“It will be interesting to see if they start extending their stay,” Berta said, adding that the several of them stayed until mid-June last year.
Typically the gray whales migrate from California and can be seen in Saratoga Passage from March through May. They feed on sand shrimp, also known as ghost shrimp, found in the sandy and muddy shores of Saratoga Passage, according to information provided by Orca Network. The whales often feed close to shore. The pectoral fins and fluke tips can often be seen above the water’s surface when they are feeding.
The top of high bluffs provide an ideal vantage point of whales as they feed in the shallow intertidal areas. Whale spouts can be seen as the giant mammals travel or feed in deeper waters and their flukes are exposed whenever they take a deep dive, according to the Orca Network. The sound of them exhaling can be heard in Langley on a quiet morning.
The Mystic Sea is again offering gray whale tours from the Coupeville Wharf beginning Friday, March 27, which is the weekend of the Whidbey Island Marathon.
Mystic Sea Owner Monte Hughes is starting a little later this year than in previous years. He is taking extra time to work on the Mystic Sea. The boat recently provided ferry service on the Keystone route. He said the Mystic Sea ferried a little less than 13,000 people across Admiralty Inlet while the regular boat was undergoing maintenance.
Because he’s “guaranteeing” passengers will view gray whales on each tour this year, he also wants to wait until more arrive.

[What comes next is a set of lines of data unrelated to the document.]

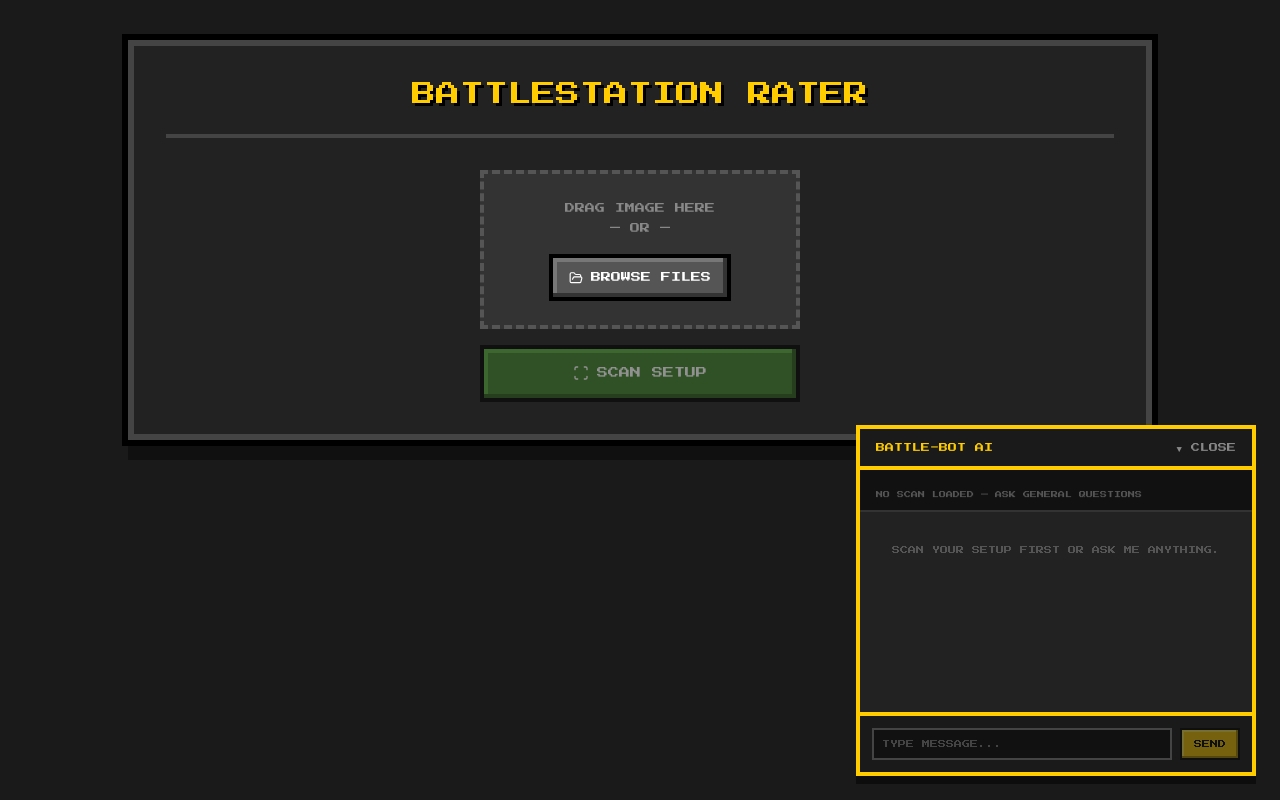
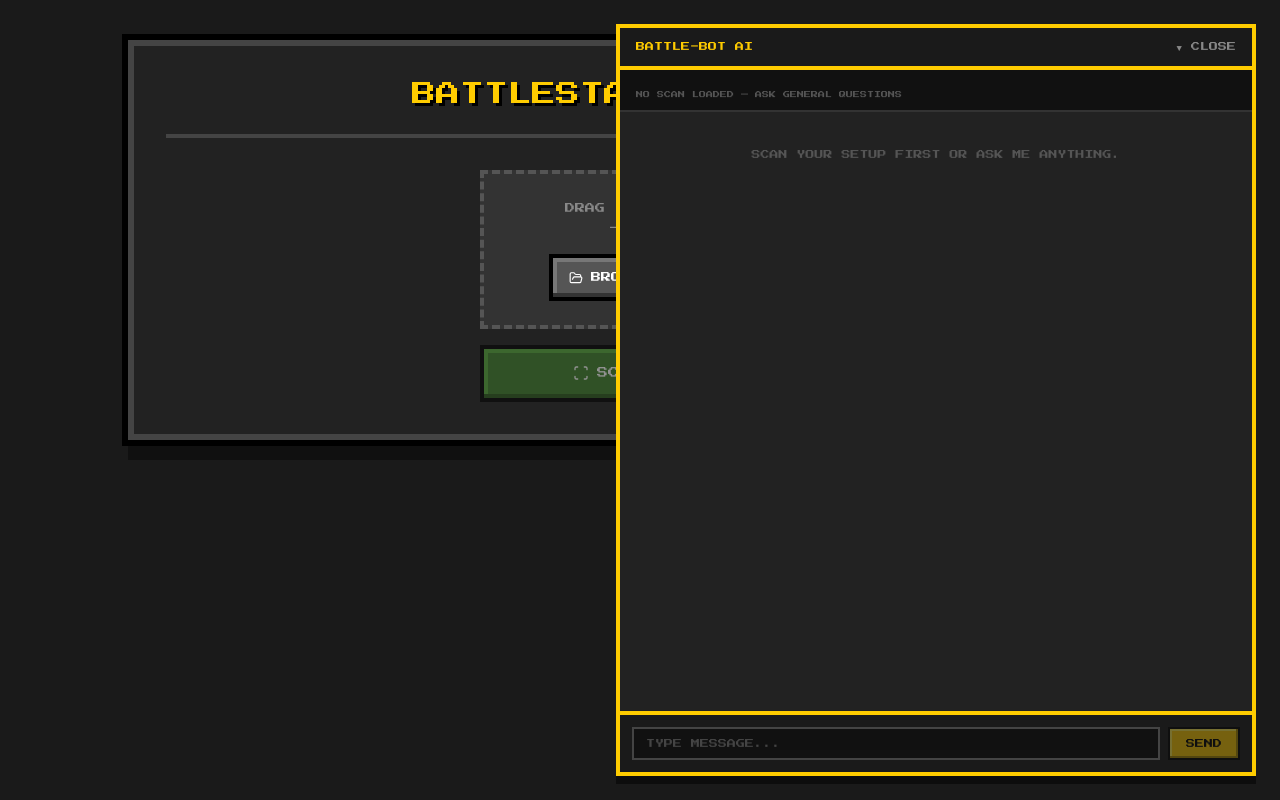
Before and after one commit to kimimhdzr/battlestation, a React (Vite) app in the folder frontend/: page / in a window 1280 px wide. Both pictures are taken after a click on the button "▲ BATTLE-BOT AI". Built offline with nearby package versions, Linux system fonts and the light colour scheme.

Commit message:
Update chatbot prompt and layout

```diff
--- a/frontend/src/ChatBot.jsx
+++ b/frontend/src/ChatBot.jsx
@@ -115,8 +115,16 @@ const ChatBot = ({ detectionResult }) => {
 
   return (
     <div
-      className="fixed bottom-6 right-6 w-[400px] flex flex-col bg-[#222] border-4 border-[#ffcc00] shadow-[0_8px_0_rgba(0,0,0,0.5)]"
-      style={{ fontFamily: "'Press Start 2P', monospace", maxHeight: "600px" }}
+      className="flex flex-col bg-[#222] border-4 border-[#ffcc00] shadow-[0_8px_0_rgba(0,0,0,0.5)]"
+      style={{
+        position: "fixed",
+        top: "24px",
+        right: "24px",
+        bottom: "24px",
+        fontFamily: "'Press Start 2P', monospace",
+        width: "min(640px, calc(100vw - 48px))",
+        zIndex: 50,
+      }}
     >
       {/* Title bar */}
       <div className="flex items-center justify-between bg-[#1a1a1a] px-4 py-3 border-b-4 border-[#ffcc00]">
@@ -139,9 +147,9 @@ const ChatBot = ({ detectionResult }) => {
       </div>
 
       {/* Messages */}
-      <div className="flex-1 overflow-y-auto p-4 space-y-3" style={{ minHeight: "200px", maxHeight: "340px" }}>
+      <div className="flex-1 min-h-0 overflow-y-auto p-5 space-y-4">
         {messages.length === 0 && !isStreaming && (
-          <p className="text-[#555] text-[8px] leading-relaxed text-center mt-4">
+          <p className="text-[#555] text-[9px] leading-relaxed text-center mt-4">
             {detectionResult
               ? "SETUP SCANNED. ASK ME ANYTHING ABOUT YOUR RIG."
               : "SCAN YOUR SETUP FIRST OR ASK ME ANYTHING."}
@@ -154,7 +162,7 @@ const ChatBot = ({ detectionResult }) => {
             className={`flex ${msg.role === "user" ? "justify-end" : "justify-start"}`}
           >
             <div
-              className={`max-w-[80%] px-3 py-2 text-[8px] leading-relaxed ${
+              className={`max-w-[82%] px-4 py-3 text-[9px] leading-relaxed ${
                 msg.role === "user"
                   ? "bg-[#3e802a] text-white border-2 border-black"
                   : "bg-[#111] text-[#00ff00] border-2 border-[#333]"
@@ -167,7 +175,7 @@ const ChatBot = ({ detectionResult }) => {
 
         {streamingContent && (
           <div className="flex justify-start">
-            <div className="max-w-[80%] px-3 py-2 text-[8px] leading-relaxed bg-[#111] text-[#00ff00] border-2 border-[#333]">
+            <div className="max-w-[82%] px-4 py-3 text-[9px] leading-relaxed bg-[#111] text-[#00ff00] border-2 border-[#333]">
               {streamingContent}
               <span className="animate-pulse">▮</span>
             </div>
@@ -187,13 +195,13 @@ const ChatBot = ({ detectionResult }) => {
           onKeyDown={handleKeyDown}
           disabled={isStreaming}
           placeholder="TYPE MESSAGE..."
-          className="flex-1 bg-[#111] border-2 border-[#444] text-[#eee] text-[8px] px-2 py-2 resize-none focus:outline-none focus:border-[#ffcc00] disabled:opacity-50 placeholder-[#444]"
+          className="flex-1 bg-[#111] border-2 border-[#444] text-[#eee] text-[9px] px-3 py-2 resize-none focus:outline-none focus:border-[#ffcc00] disabled:opacity-50 placeholder-[#444]"
           style={{ fontFamily: "'Press Start 2P', monospace", maxHeight: "120px", overflowY: "auto" }}
         />
         <button
           onClick={sendMessage}
           disabled={isStreaming || !input.trim()}
-          className="bg-[#ffcc00] text-black px-3 py-2 border-2 border-black text-[8px] shadow-[inset_-2px_-2px_#aa8800,inset_2px_2px_#ffee55] active:translate-y-px active:shadow-none disabled:opacity-40 disabled:cursor-not-allowed whitespace-nowrap"
+          className="bg-[#ffcc00] text-black px-4 py-2 border-2 border-black text-[9px] shadow-[inset_-2px_-2px_#aa8800,inset_2px_2px_#ffee55] active:translate-y-px active:shadow-none disabled:opacity-40 disabled:cursor-not-allowed whitespace-nowrap"
         >
           {isStreaming ? "..." : "SEND"}
         </button>
```
Also changed, not shown: 1 other file (tests, documents, lock files or other folders).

“I’d imagine in a week or two they’d be here in full force,” Hughes said. He will offer tours Thursday through Sunday leaving the Coupeville Wharf at 11 a.m. For more information or to make a reservation, contact 1-800-308-9837.